In the period since ww2, art that involves nature or natural processes has taken diverse forms, from the huge spiral artworks of Robert Smithson created on the shore of the great Salt Lakes, to the walks of Richard Long through the English landscape, to Andy Goldsworthy’s ephemeral leaf or ice sculptures in outdoor settings. Within such art, there has always been the question: is the immediate experience of the natural world translatable into a gallery? As artists still want their work to be seen and thought about, for better or worse the gallery is the best place – whether in the form of exquisite photographs (eg of Goldsworthy’s sculptures), photographs taken with indifference to art or framing (eg of Smithson’s Spiral Jetty), or data about a walk offering ‘evidence’ of the artwork (eg Long).
Anya Gallaccio (born 1963, UK) has an intriguing way of including natural processes within gallery-based artwork.
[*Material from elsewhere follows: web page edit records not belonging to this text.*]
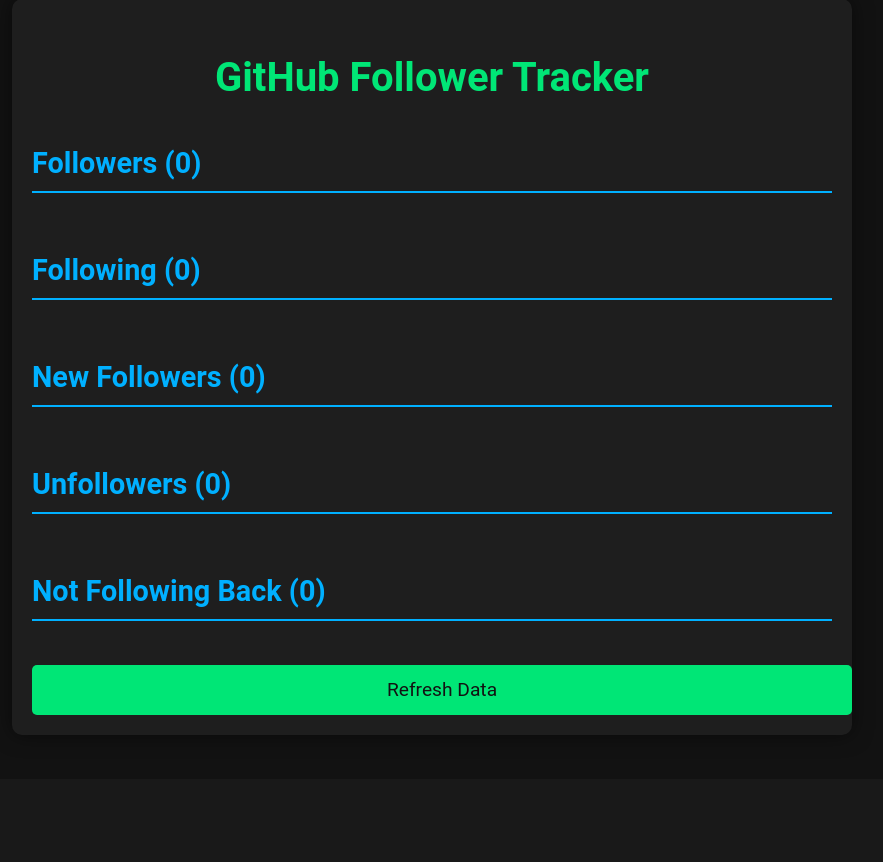
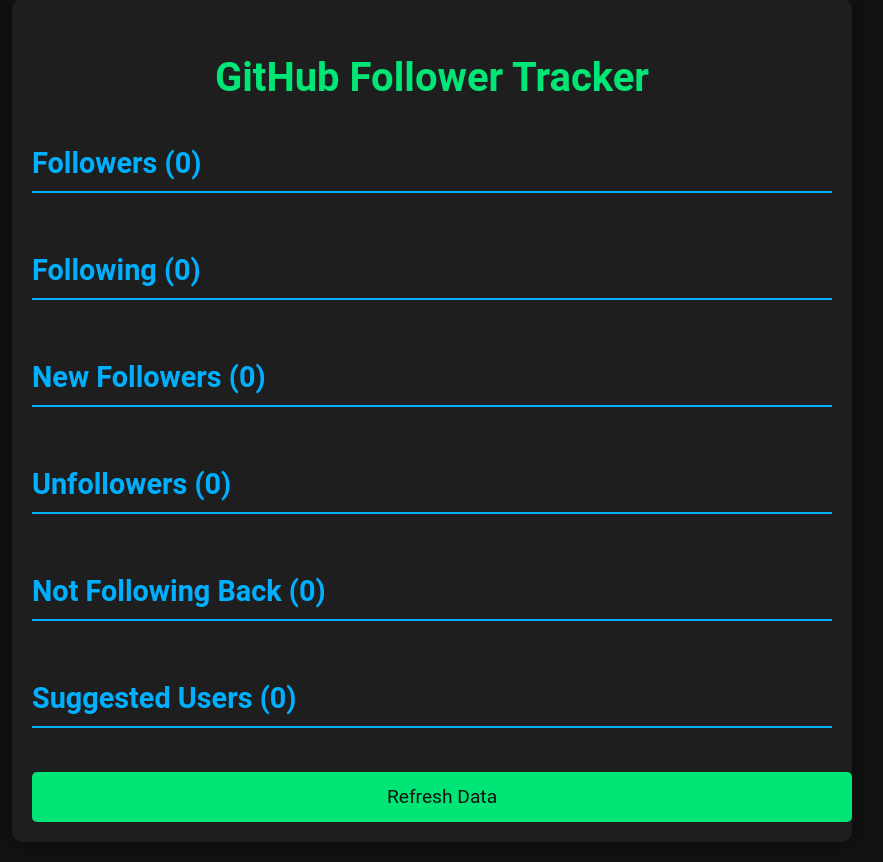
Before and after one commit to ZygimantasB/GitHub-followers-tracker, a Flask app: page / in a window 1280 px wide. Shown: the part 21-883 px from the top of the page, without its empty margins (208-1091 px from the left). Before the commit the page ends 736 px from the top, so only its background shows below. Run offline with Flask 3, Linux system fonts and the light colour scheme; data that the repository does not hold is empty.

Commit message:
I made dew improvements now I have tab Suggested Users (Max 25 users). 25 users I see is users what not following me and I m not following them.

```diff
--- a/app.py
+++ b/app.py
@@ -1,6 +1,7 @@
 import os
 import requests
 import json
+import random
 from flask import Flask, render_template, request
 from datetime import datetime, timedelta
 from decouple import config
@@ -20,7 +21,6 @@
 PREVIOUS_FOLLOWERS_FILE = 'previous_followers.txt'
 NEW_FOLLOWERS_FILE = 'new_followers.json'
 IGNORE_LIST_FILE = 'ignore_list.txt'
-
 
 @app.route('/follow/<username>', methods=['POST'])
 def follow(username):
@@ -42,38 +42,36 @@
     else:
         return json.dumps({'success': False}), 400, {'ContentType': 'application/json'}
 
-
-def get_github_data(url):
+def get_github_data(url, per_page=100, max_pages=10):
     data = []
     page = 1
-    while True:
-        response = requests.get(url, headers=headers, params={'page': page})
+    while page <= max_pages:
+        response = requests.get(url, headers=headers, params={'page': page, 'per_page': per_page})
+        if response.status_code == 403:
+            print("API rate limit exceeded.")
+            break
         try:
             response_data = response.json()
             if not isinstance(response_data, list):
-                break  # Exit the loop if the response is not a list
+                break
             if not response_data:
                 break
             data.extend([user['login'] for user in response_data])
             page += 1
         except json.JSONDecodeError:
-            break  # Exit the loop if the response is not valid JSON
+            break
     return data
 
-
 def load_previous_followers():
-    """Load previous followers from a file."""
     if os.path.exists(PREVIOUS_FOLLOWERS_FILE):
         with open(PREVIOUS_FOLLOWERS_FILE, 'r') as file:
             return file.read().splitlines()
     return []
 
-
 def save_followers(followers):
     with open(PREVIOUS_FOLLOWERS_FILE, 'w') as file:
         for follower in followers:
             file.write(follower + '\n')
-
 
 def load_new_followers():
     if os.path.exists(NEW_FOLLOWERS_FILE):
@@ -86,11 +84,9 @@
             pass
     return {}
 
-
 def save_new_followers(new_followers):
     with open(NEW_FOLLOWERS_FILE, 'w') as file:
         json.dump(new_followers, file)
-
 
 def load_ignore_list():
     if os.path.exists(IGNORE_LIST_FILE):
@@ -98,6 +94,27 @@
             return file.read().splitlines()
     return []
 
+def get_suggested_users(current_following, current_followers):
+    suggested_users = set()
+    # Randomly select up to 20 users from your following list
+    num_following = min(len(current_following), 20)
+    limited_following = random.sample(current_following, num_following)
+    for user in limited_following:
+        # Get the users that this user is following, limit to first 20 users
+        following_url = f'https://api.github.com/users/{user}/following'
+        user_following = get_github_data(following_url, per_page=20, max_pages=1)
+        # Add to the set
+        suggested_users.update(user_following)
+    # Remove users you're already following or who are following you
+    suggested_users -= set(current_following)
+    suggested_users -= set(current_followers)
+    # Remove yourself
+    suggested_users.discard(GITHUB_USERNAME)
+    suggested_users = list(suggested_users)
+    # Limit to 25 random users
+    if len(suggested_users) > 25:
+        suggested_users = random.sample(suggested_users, 25)
+    return suggested_users
 
 @app.route('/')
 def index():
@@ -129,13 +146,15 @@
     save_followers(current_followers)
     save_new_followers(recent_new_followers)
 
+    suggested_users = get_suggested_users(current_following, current_followers)
+
     return render_template('index.html',
                            followers=current_followers,
                            following=current_following,
                            unfollowers=unfollowers,
                            not_following_back=not_following_back,
-                           new_followers=recent_new_followers.keys())
-
+                           new_followers=recent_new_followers.keys(),
+                           suggested_users=suggested_users)
 
 if __name__ == "__main__":
     app.run(debug=True)
--- a/templates/index.html
+++ b/templates/index.html
@@ -141,6 +141,21 @@
     {% endfor %}
   </ul>
 
+  <!-- New Tab for Suggested Users -->
+  <h2 onclick="toggleVisibility('suggested-users-list')">Suggested Users ({{ suggested_users|length }})</h2>
+  <ul id="suggested-users-list" class="collapsible-list">
+    {% for user in suggested_users %}
+      <li class="list-item">
+        <span>{{ user }}</span>
+        <div class="button-group">
+          <form action="/follow/{{ user }}" method="post" class="follow-form" style="display: inline;">
+            <button type="submit" class="btn-follow">Follow</button>
+          </form>
+        </div>
+      </li>
+    {% endfor %}
+  </ul>
+
   <a href="/" class="btn-refresh">Refresh Data</a>
 </div>
 
```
She creates site-specific installations, often using organic matter such as flowers, fruit, ice, wax and chocolate. An artist who came of age at the same time as the more famous Damien Hirst, Gallaccio challenges the traditional idea that artworks should be a monument within a museum or a gallery; she makes art which changes over time, rotting, melting, being oxydised. It is art about ‘process’ as much as ‘object’, like an unruly experiment, the end result of which cannot be predicted; and as such it is hard to document with a simple photograph – being principled, she refuses to take photos of her own art to sell. She also emphasises the personal experience of the viewer: her work lives on not as photographs that she exhibits but as memories in those who experienced it as well as in the idea of the artwork itself. The emphasis on personal experience puts one in mind of Anthony Gormley’s perceptive comment that art is about ‘reasserting our first hand experience in present time’.
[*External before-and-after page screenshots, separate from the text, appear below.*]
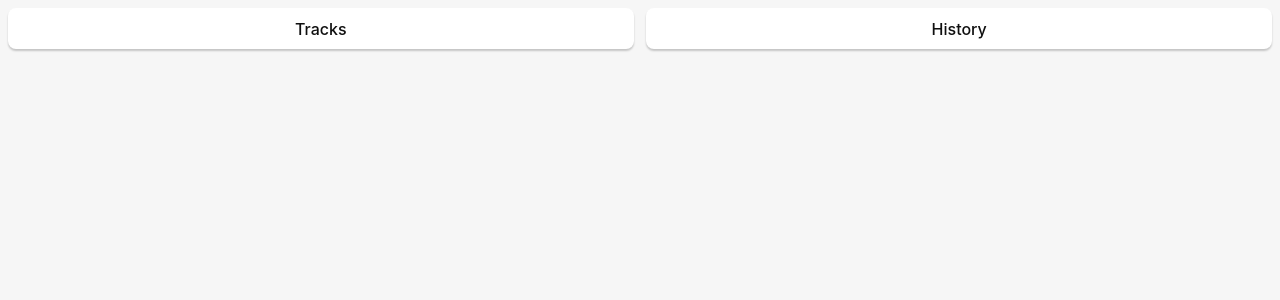
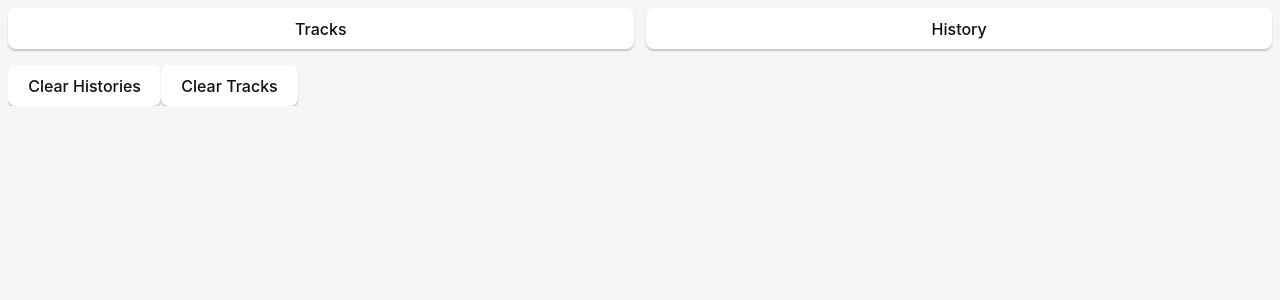
Before and after one commit to void2610/Simple-YouTube-Music.js, a React (Vite) app: page / in a window 1280 px wide. Both pictures are taken after a click on the button "History". Shown: the top 300 px of the page. Built offline with nearby package versions, Linux system fonts and the light colour scheme.

Commit message:
save to local storage

```diff
--- a/src/App.jsx
+++ b/src/App.jsx
@@ -1,4 +1,4 @@
-import { useRef, useState } from "react";
+import { useRef, useState, useEffect } from "react";
 
 // import components
 import DisplayTrack from "./components/DisplayTrack";
@@ -11,7 +11,9 @@ import History from "./components/History";
 const App = () => {
   const [isDisplayTrack, setIsDisplayTrack] = useState(true);
 
-  const [histories, setHistories] = useState([])
+  // ローカルストレージから履歴データを取得
+  const savedHistories = localStorage.getItem('histories');
+  const [histories, setHistories] = useState(savedHistories ? JSON.parse(savedHistories) : []);
 
   const [tracks, setTracks] = useState([]);
   const [trackIndex, setTrackIndex] = useState(0);
@@ -19,6 +21,11 @@ const App = () => {
 
   // reference
   const playerRef = useRef();
+
+  // 履歴データが更新されたときにローカルストレージに保存
+  useEffect(() => {
+    localStorage.setItem('histories', JSON.stringify(histories));
+  }, [histories]);
 
   const handleNext = () => {
     if (trackIndex >= tracks.length - 1) {
--- a/src/components/DisplayTrack.jsx
+++ b/src/components/DisplayTrack.jsx
@@ -1,5 +1,4 @@
 import ReactPlayer from 'react-player';
-import React, { useState, useEffect } from 'react';
 
 const DisplayTrack = ({
   currentTrack,
--- a/src/components/History.jsx
+++ b/src/components/History.jsx
@@ -31,6 +31,16 @@ const History = ({ currentTrack, tracks, setTracks, trackIndex, setTrackIndex, s
     }));
   }
 
+  const clearTracks = () => {
+    setTracks([]);
+    setCurrentTrack(null);
+  }
+
+  const clearHistories = () => {
+    setHistories([]);
+    localStorage.removeItem('histories');
+  }
+
 
   return (<SimpleBarReact style={{ maxHeight: '420px' }}>
     <List>
@@ -48,7 +58,10 @@ const History = ({ currentTrack, tracks, setTracks, trackIndex, setTrackIndex, s
         </ListItem>
       ))}
     </List>
-  </SimpleBarReact>);
+    <button onClick={clearHistories}>Clear Histories</button>
+    <button onClick={clearTracks}>Clear Tracks</button>
+  </SimpleBarReact>
+  );
 
 };
 
```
Some of Gallaccio’s artworks have been repeated at different sites. In ‘Preserve Beauty’ (1991-2003), between 1600 and 2000 red gardenias are arranged in four adjacent rectangular compositions underneath large panes of clear glass, with the flower heads facing out towards the viewer. Over time, the gardenias wither and die; as well as changes to the appearance of the work, there are changes to the smell in the gallery, and some flowers even fall out to rot on the floor. ‘Preserve Beauty’ has echoes of Dutch vanitas paintings of the 16th/17th century, which contained collections of objects symbolic of life’s transience and death’s inevitability – a meditation on decay, change, mortality.
The red gardenias, a mix of gerbera and daisies, are grown for commercial consumption and thus are a type of readymade according to Gallaccio – an everyday, often scentless and mass-produced object. These flowers are chosen as they blur the gap between ‘the natural’ and objects of a commodity culture. She explores this overlap between natural objects and those of disposable commodity culture, specifically in relation to the wastage and decay that is usually hidden from consumers. She has stated that, ‘we experience so much of the world at a mediated and sanitised distance, so I try to make art that is not complicit with this structure’.
In ‘Red on Green’ (2012) Gallaccio plucked the heads of 10,000 red roses and arranged them into large rectangle on a gallery floor. At first the installation might seem like a grand romantic gesture. However, Gallaccio’s interest is piqued in what the installation becomes over time. In a way, ‘Red on Green’ becomes a kind of natural performance as the field of red shifts to brown. The symbol of the rose is used as a starting point for meditating on the natural processes of death and decay.
For her installation ‘Stroke’ (2014-15), she constructed a room made of dark chocolate, inviting visitors to lick the walls if they so dared. The room was partly intended to be a feminine space in an art-world defined mostly by men: the artist sees her unusual material as one normally associated with the female domain and she thus brings the domestic out of the shadows, into the public arena. Painted in thick, gentle layers of chocolate, the room was dark and cavernous, a space to be entered into and experienced. The piece relied upon the viewer drawing meanings from the artwork, though it was as much about fantasy and anticipation as the actual (disappointing) experience of sitting in a chocolate room. As the artist explained, the real chocolate room was distinct from what one might have expected. As time wore on, the sweet odour turned sour; the chocolate, painted onto the walls, oxidised; insects moved into the space. More an encounter with decay and discomfort than with sensual pleasure.
Other works include Glaschu (1999), in which a pattern outline from a paisley carpet, drawn from flowers and foliage, pierces a thinly poured layer of cement floor in an elegant neo-classical interior, so that living verdure creeps from the meandering cracks. The theme of nature reclaiming its territory from human ruins is poignant.
More about Gallaccio can be found here https://www.blumandpoe.com/artists/anya-gallaccio